EXTRACTED INFORMATION:
[Start of Attachment]

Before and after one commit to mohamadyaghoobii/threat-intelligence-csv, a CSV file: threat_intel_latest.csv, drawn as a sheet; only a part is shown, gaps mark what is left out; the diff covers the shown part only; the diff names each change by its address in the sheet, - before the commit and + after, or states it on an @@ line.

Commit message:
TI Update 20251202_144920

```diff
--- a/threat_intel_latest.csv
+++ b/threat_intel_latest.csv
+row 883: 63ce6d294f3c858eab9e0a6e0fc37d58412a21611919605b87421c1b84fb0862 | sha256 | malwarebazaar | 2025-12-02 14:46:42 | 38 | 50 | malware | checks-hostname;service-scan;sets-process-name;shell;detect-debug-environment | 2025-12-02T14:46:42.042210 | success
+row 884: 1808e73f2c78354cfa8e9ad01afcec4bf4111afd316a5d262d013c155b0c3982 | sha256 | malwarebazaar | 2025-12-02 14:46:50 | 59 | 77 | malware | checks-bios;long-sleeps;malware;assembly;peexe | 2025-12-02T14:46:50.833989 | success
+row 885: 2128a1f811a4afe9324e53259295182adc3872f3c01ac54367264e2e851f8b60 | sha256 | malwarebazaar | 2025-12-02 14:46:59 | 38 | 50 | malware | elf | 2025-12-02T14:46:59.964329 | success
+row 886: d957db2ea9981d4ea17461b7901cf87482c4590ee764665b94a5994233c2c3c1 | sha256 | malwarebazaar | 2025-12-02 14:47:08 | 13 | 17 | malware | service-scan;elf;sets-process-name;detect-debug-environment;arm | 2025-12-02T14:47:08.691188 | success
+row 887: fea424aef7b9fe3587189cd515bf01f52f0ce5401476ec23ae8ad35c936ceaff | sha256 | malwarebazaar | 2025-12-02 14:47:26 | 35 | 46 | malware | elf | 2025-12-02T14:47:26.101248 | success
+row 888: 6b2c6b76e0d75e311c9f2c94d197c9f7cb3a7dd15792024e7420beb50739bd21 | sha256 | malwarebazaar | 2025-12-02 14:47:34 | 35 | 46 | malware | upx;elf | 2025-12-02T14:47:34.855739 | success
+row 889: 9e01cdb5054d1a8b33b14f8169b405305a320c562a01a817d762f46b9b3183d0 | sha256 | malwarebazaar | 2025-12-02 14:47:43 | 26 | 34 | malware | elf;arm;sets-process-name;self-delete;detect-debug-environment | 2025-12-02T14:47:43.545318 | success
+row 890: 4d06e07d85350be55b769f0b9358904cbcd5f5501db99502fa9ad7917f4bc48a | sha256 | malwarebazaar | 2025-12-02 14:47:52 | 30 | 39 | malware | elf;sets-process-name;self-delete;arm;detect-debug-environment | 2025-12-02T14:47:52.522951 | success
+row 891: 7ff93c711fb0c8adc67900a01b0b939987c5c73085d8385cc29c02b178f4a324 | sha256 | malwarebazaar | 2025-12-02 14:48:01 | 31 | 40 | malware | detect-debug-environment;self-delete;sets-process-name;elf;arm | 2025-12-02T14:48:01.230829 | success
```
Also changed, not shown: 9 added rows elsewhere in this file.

[End of Attachment]

TASK PROMPT: Return all of the data word for word.

RESPONSE AREA:
Before and after one commit to mohamadyaghoobii/threat-intelligence-csv, a CSV file: threat_intel_latest.csv, drawn as a sheet; only a part is shown, gaps mark what is left out; the diff covers the shown part only; the diff names each change by its address in the sheet, - before the commit and + after, or states it on an @@ line.

Commit message:
TI Update 20251202_144920

```diff
--- a/threat_intel_latest.csv
+++ b/threat_intel_latest.csv
+row 883: 63ce6d294f3c858eab9e0a6e0fc37d58412a21611919605b87421c1b84fb0862 | sha256 | malwarebazaar | 2025-12-02 14:46:42 | 38 | 50 | malware | checks-hostname;service-scan;sets-process-name;shell;detect-debug-environment | 2025-12-02T14:46:42.042210 | success
+row 884: 1808e73f2c78354cfa8e9ad01afcec4bf4111afd316a5d262d013c155b0c3982 | sha256 | malwarebazaar | 2025-12-02 14:46:50 | 59 | 77 | malware | checks-bios;long-sleeps;malware;assembly;peexe | 2025-12-02T14:46:50.833989 | success
+row 885: 2128a1f811a4afe9324e53259295182adc3872f3c01ac54367264e2e851f8b60 | sha256 | malwarebazaar | 2025-12-02 14:46:59 | 38 | 50 | malware | elf | 2025-12-02T14:46:59.964329 | success
+row 886: d957db2ea9981d4ea17461b7901cf87482c4590ee764665b94a5994233c2c3c1 | sha256 | malwarebazaar | 2025-12-02 14:47:08 | 13 | 17 | malware | service-scan;elf;sets-process-name;detect-debug-environment;arm | 2025-12-02T14:47:08.691188 | success
+row 887: fea424aef7b9fe3587189cd515bf01f52f0ce5401476ec23ae8ad35c936ceaff | sha256 | malwarebazaar | 2025-12-02 14:47:26 | 35 | 46 | malware | elf | 2025-12-02T14:47:26.101248 | success
+row 888: 6b2c6b76e0d75e311c9f2c94d197c9f7cb3a7dd15792024e7420beb50739bd21 | sha256 | malwarebazaar | 2025-12-02 14:47:34 | 35 | 46 | malware | upx;elf | 2025-12-02T14:47:34.855739 | success
+row 889: 9e01cdb5054d1a8b33b14f8169b405305a320c562a01a817d762f46b9b3183d0 | sha256 | malwarebazaar | 2025-12-02 14:47:43 | 26 | 34 | malware | elf;arm;sets-process-name;self-delete;detect-debug-environment | 2025-12-02T14:47:43.545318 | success
+row 890: 4d06e07d85350be55b769f0b9358904cbcd5f5501db99502fa9ad7917f4bc48a | sha256 | malwarebazaar | 2025-12-02 14:47:52 | 30 | 39 | malware | elf;sets-process-name;self-delete;arm;detect-debug-environment | 2025-12-02T14:47:52.522951 | success
+row 891: 7ff93c711fb0c8adc67900a01b0b939987c5c73085d8385cc29c02b178f4a324 | sha256 | malwarebazaar | 2025-12-02 14:48:01 | 31 | 40 | malware | detect-debug-environment;self-delete;sets-process-name;elf;arm | 2025-12-02T14:48:01.230829 | success
```
Also changed, not shown: 9 added rows elsewhere in this file.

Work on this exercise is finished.